Would you print the listing that follows exactly, but without its pictures?

##########

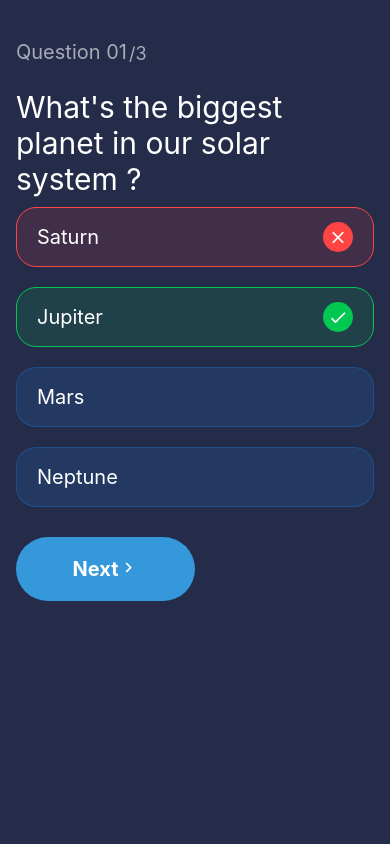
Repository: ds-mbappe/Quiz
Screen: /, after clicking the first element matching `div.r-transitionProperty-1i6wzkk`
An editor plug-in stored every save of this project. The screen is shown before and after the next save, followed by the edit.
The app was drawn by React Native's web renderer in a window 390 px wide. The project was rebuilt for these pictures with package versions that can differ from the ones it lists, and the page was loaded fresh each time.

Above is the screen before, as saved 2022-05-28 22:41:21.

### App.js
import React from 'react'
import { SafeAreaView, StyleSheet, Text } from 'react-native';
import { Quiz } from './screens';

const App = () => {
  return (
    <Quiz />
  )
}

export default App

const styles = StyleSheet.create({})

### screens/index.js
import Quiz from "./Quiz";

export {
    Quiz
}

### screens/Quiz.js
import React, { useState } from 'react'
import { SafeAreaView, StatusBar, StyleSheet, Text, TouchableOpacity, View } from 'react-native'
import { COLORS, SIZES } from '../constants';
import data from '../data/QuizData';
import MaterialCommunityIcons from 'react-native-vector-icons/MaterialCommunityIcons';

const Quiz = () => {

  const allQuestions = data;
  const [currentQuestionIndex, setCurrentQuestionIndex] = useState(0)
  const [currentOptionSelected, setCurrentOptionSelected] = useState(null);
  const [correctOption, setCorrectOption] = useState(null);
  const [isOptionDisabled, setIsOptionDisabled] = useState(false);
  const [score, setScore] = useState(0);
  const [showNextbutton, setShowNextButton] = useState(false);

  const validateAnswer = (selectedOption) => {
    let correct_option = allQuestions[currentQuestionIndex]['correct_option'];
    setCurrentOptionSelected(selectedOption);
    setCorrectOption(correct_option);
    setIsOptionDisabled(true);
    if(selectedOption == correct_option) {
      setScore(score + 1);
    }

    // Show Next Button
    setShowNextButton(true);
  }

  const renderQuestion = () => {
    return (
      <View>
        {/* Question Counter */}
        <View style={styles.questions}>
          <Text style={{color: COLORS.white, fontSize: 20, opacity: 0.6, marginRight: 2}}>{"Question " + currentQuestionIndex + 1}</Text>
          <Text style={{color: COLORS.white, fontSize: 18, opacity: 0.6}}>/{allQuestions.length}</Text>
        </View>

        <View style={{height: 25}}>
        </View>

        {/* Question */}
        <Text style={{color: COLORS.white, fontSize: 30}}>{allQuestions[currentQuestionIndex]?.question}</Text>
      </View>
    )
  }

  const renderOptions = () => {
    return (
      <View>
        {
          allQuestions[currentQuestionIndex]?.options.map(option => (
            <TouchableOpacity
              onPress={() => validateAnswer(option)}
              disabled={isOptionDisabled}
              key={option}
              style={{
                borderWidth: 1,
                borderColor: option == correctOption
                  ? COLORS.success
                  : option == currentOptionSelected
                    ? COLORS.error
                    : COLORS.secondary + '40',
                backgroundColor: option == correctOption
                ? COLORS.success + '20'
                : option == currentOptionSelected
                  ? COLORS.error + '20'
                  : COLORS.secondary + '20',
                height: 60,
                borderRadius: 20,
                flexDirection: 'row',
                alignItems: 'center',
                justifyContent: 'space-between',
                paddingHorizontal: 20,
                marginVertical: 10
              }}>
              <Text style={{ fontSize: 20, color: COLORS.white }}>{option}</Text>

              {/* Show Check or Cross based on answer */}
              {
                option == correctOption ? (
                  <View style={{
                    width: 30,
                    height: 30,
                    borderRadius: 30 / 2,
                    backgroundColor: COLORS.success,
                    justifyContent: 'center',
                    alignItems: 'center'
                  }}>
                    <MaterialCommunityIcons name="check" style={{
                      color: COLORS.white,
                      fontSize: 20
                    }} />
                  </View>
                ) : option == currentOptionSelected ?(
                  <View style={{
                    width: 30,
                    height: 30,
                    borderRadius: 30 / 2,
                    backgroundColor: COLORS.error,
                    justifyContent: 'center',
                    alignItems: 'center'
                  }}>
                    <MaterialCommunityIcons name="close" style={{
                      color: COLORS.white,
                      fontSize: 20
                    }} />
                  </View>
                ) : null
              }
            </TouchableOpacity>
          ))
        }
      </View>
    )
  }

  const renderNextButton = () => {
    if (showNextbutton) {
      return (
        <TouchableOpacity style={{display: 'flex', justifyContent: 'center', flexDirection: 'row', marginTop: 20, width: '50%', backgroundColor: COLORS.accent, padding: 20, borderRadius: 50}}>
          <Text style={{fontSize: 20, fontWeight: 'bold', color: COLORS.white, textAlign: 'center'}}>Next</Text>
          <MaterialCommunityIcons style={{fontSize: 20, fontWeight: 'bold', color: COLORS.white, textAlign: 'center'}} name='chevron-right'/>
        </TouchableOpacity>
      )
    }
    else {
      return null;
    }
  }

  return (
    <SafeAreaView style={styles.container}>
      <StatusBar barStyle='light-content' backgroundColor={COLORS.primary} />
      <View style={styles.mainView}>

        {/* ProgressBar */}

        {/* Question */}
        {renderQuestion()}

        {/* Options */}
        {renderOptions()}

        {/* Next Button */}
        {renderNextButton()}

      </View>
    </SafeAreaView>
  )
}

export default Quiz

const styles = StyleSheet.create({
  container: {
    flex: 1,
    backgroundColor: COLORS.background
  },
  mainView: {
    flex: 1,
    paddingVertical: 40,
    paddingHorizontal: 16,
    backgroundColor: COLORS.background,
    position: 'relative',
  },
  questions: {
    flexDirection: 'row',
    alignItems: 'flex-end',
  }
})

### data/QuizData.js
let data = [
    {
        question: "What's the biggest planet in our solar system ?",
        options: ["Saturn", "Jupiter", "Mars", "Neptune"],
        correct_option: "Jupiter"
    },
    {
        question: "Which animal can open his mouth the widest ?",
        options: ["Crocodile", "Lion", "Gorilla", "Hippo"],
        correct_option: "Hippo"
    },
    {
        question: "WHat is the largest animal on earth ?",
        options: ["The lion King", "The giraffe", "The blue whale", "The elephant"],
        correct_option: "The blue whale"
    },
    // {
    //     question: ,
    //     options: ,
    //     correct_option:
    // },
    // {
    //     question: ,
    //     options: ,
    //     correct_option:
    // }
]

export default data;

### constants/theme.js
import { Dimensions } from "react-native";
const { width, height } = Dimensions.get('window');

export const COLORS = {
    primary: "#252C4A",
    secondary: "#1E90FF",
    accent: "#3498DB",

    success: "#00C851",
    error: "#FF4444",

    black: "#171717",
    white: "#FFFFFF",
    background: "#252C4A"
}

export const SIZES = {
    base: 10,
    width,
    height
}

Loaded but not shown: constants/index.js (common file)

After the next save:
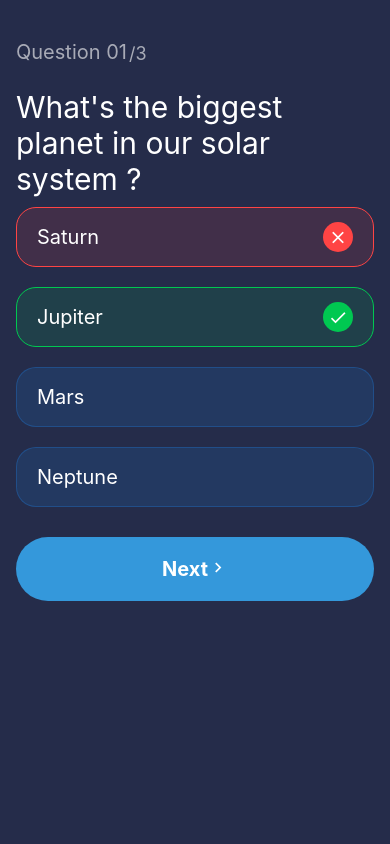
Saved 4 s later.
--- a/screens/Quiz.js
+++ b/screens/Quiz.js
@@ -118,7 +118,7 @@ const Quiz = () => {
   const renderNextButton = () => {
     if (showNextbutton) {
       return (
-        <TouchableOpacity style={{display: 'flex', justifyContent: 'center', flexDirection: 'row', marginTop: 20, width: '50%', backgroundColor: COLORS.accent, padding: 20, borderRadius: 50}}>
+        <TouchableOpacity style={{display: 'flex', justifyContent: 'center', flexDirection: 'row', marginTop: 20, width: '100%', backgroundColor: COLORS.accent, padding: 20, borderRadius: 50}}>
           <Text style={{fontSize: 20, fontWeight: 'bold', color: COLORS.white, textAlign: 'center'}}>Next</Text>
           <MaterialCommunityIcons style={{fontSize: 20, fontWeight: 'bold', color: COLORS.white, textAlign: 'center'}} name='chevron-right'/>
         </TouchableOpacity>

##########

▶ The completed task
Repository: ds-mbappe/Quiz
Screen: /, after clicking the first element matching `div.r-transitionProperty-1i6wzkk`
An editor plug-in stored every save of this project. The screen is shown before and after the next save, followed by the edit.
The app was drawn by React Native's web renderer in a window 390 px wide. The project was rebuilt for these pictures with package versions that can differ from the ones it lists, and the page was loaded fresh each time.

Above is the screen before, as saved 2022-05-28 22:41:21.

### App.js
import React from 'react'
import { SafeAreaView, StyleSheet, Text } from 'react-native';
import { Quiz } from './screens';

const App = () => {
  return (
    <Quiz />
  )
}

export default App

const styles = StyleSheet.create({})

### screens/index.js
import Quiz from "./Quiz";

export {
    Quiz
}

### screens/Quiz.js
import React, { useState } from 'react'
import { SafeAreaView, StatusBar, StyleSheet, Text, TouchableOpacity, View } from 'react-native'
import { COLORS, SIZES } from '../constants';
import data from '../data/QuizData';
import MaterialCommunityIcons from 'react-native-vector-icons/MaterialCommunityIcons';

const Quiz = () => {

  const allQuestions = data;
  const [currentQuestionIndex, setCurrentQuestionIndex] = useState(0)
  const [currentOptionSelected, setCurrentOptionSelected] = useState(null);
  const [correctOption, setCorrectOption] = useState(null);
  const [isOptionDisabled, setIsOptionDisabled] = useState(false);
  const [score, setScore] = useState(0);
  const [showNextbutton, setShowNextButton] = useState(false);

  const validateAnswer = (selectedOption) => {
    let correct_option = allQuestions[currentQuestionIndex]['correct_option'];
    setCurrentOptionSelected(selectedOption);
    setCorrectOption(correct_option);
    setIsOptionDisabled(true);
    if(selectedOption == correct_option) {
      setScore(score + 1);
    }

    // Show Next Button
    setShowNextButton(true);
  }

  const renderQuestion = () => {
    return (
      <View>
        {/* Question Counter */}
        <View style={styles.questions}>
          <Text style={{color: COLORS.white, fontSize: 20, opacity: 0.6, marginRight: 2}}>{"Question " + currentQuestionIndex + 1}</Text>
          <Text style={{color: COLORS.white, fontSize: 18, opacity: 0.6}}>/{allQuestions.length}</Text>
        </View>

        <View style={{height: 25}}>
        </View>

        {/* Question */}
        <Text style={{color: COLORS.white, fontSize: 30}}>{allQuestions[currentQuestionIndex]?.question}</Text>
      </View>
    )
  }

  const renderOptions = () => {
    return (
      <View>
        {
          allQuestions[currentQuestionIndex]?.options.map(option => (
            <TouchableOpacity
              onPress={() => validateAnswer(option)}
              disabled={isOptionDisabled}
              key={option}
              style={{
                borderWidth: 1,
                borderColor: option == correctOption
                  ? COLORS.success
                  : option == currentOptionSelected
                    ? COLORS.error
                    : COLORS.secondary + '40',
                backgroundColor: option == correctOption
                ? COLORS.success + '20'
                : option == currentOptionSelected
                  ? COLORS.error + '20'
                  : COLORS.secondary + '20',
                height: 60,
                borderRadius: 20,
                flexDirection: 'row',
                alignItems: 'center',
                justifyContent: 'space-between',
                paddingHorizontal: 20,
                marginVertical: 10
              }}>
              <Text style={{ fontSize: 20, color: COLORS.white }}>{option}</Text>

              {/* Show Check or Cross based on answer */}
              {
                option == correctOption ? (
                  <View style={{
                    width: 30,
                    height: 30,
                    borderRadius: 30 / 2,
                    backgroundColor: COLORS.success,
                    justifyContent: 'center',
                    alignItems: 'center'
                  }}>
                    <MaterialCommunityIcons name="check" style={{
                      color: COLORS.white,
                      fontSize: 20
                    }} />
                  </View>
                ) : option == currentOptionSelected ?(
                  <View style={{
                    width: 30,
                    height: 30,
                    borderRadius: 30 / 2,
                    backgroundColor: COLORS.error,
                    justifyContent: 'center',
                    alignItems: 'center'
                  }}>
                    <MaterialCommunityIcons name="close" style={{
                      color: COLORS.white,
                      fontSize: 20
                    }} />
                  </View>
                ) : null
              }
            </TouchableOpacity>
          ))
        }
      </View>
    )
  }

  const renderNextButton = () => {
    if (showNextbutton) {
      return (
        <TouchableOpacity style={{display: 'flex', justifyContent: 'center', flexDirection: 'row', marginTop: 20, width: '50%', backgroundColor: COLORS.accent, padding: 20, borderRadius: 50}}>
          <Text style={{fontSize: 20, fontWeight: 'bold', color: COLORS.white, textAlign: 'center'}}>Next</Text>
          <MaterialCommunityIcons style={{fontSize: 20, fontWeight: 'bold', color: COLORS.white, textAlign: 'center'}} name='chevron-right'/>
        </TouchableOpacity>
      )
    }
    else {
      return null;
    }
  }

  return (
    <SafeAreaView style={styles.container}>
      <StatusBar barStyle='light-content' backgroundColor={COLORS.primary} />
      <View style={styles.mainView}>

        {/* ProgressBar */}

        {/* Question */}
        {renderQuestion()}

        {/* Options */}
        {renderOptions()}

        {/* Next Button */}
        {renderNextButton()}

      </View>
    </SafeAreaView>
  )
}

export default Quiz

const styles = StyleSheet.create({
  container: {
    flex: 1,
    backgroundColor: COLORS.background
  },
  mainView: {
    flex: 1,
    paddingVertical: 40,
    paddingHorizontal: 16,
    backgroundColor: COLORS.background,
    position: 'relative',
  },
  questions: {
    flexDirection: 'row',
    alignItems: 'flex-end',
  }
})

### data/QuizData.js
let data = [
    {
        question: "What's the biggest planet in our solar system ?",
        options: ["Saturn", "Jupiter", "Mars", "Neptune"],
        correct_option: "Jupiter"
    },
    {
        question: "Which animal can open his mouth the widest ?",
        options: ["Crocodile", "Lion", "Gorilla", "Hippo"],
        correct_option: "Hippo"
    },
    {
        question: "WHat is the largest animal on earth ?",
        options: ["The lion King", "The giraffe", "The blue whale", "The elephant"],
        correct_option: "The blue whale"
    },
    // {
    //     question: ,
    //     options: ,
    //     correct_option:
    // },
    // {
    //     question: ,
    //     options: ,
    //     correct_option:
    // }
]

export default data;

### constants/theme.js
import { Dimensions } from "react-native";
const { width, height } = Dimensions.get('window');

export const COLORS = {
    primary: "#252C4A",
    secondary: "#1E90FF",
    accent: "#3498DB",

    success: "#00C851",
    error: "#FF4444",

    black: "#171717",
    white: "#FFFFFF",
    background: "#252C4A"
}

export const SIZES = {
    base: 10,
    width,
    height
}

Loaded but not shown: constants/index.js (common file)

After the next save:
Saved 4 s later.
--- a/screens/Quiz.js
+++ b/screens/Quiz.js
@@ -118,7 +118,7 @@ const Quiz = () => {
   const renderNextButton = () => {
     if (showNextbutton) {
       return (
-        <TouchableOpacity style={{display: 'flex', justifyContent: 'center', flexDirection: 'row', marginTop: 20, width: '50%', backgroundColor: COLORS.accent, padding: 20, borderRadius: 50}}>
+        <TouchableOpacity style={{display: 'flex', justifyContent: 'center', flexDirection: 'row', marginTop: 20, width: '100%', backgroundColor: COLORS.accent, padding: 20, borderRadius: 50}}>
           <Text style={{fontSize: 20, fontWeight: 'bold', color: COLORS.white, textAlign: 'center'}}>Next</Text>
           <MaterialCommunityIcons style={{fontSize: 20, fontWeight: 'bold', color: COLORS.white, textAlign: 'center'}} name='chevron-right'/>
         </TouchableOpacity>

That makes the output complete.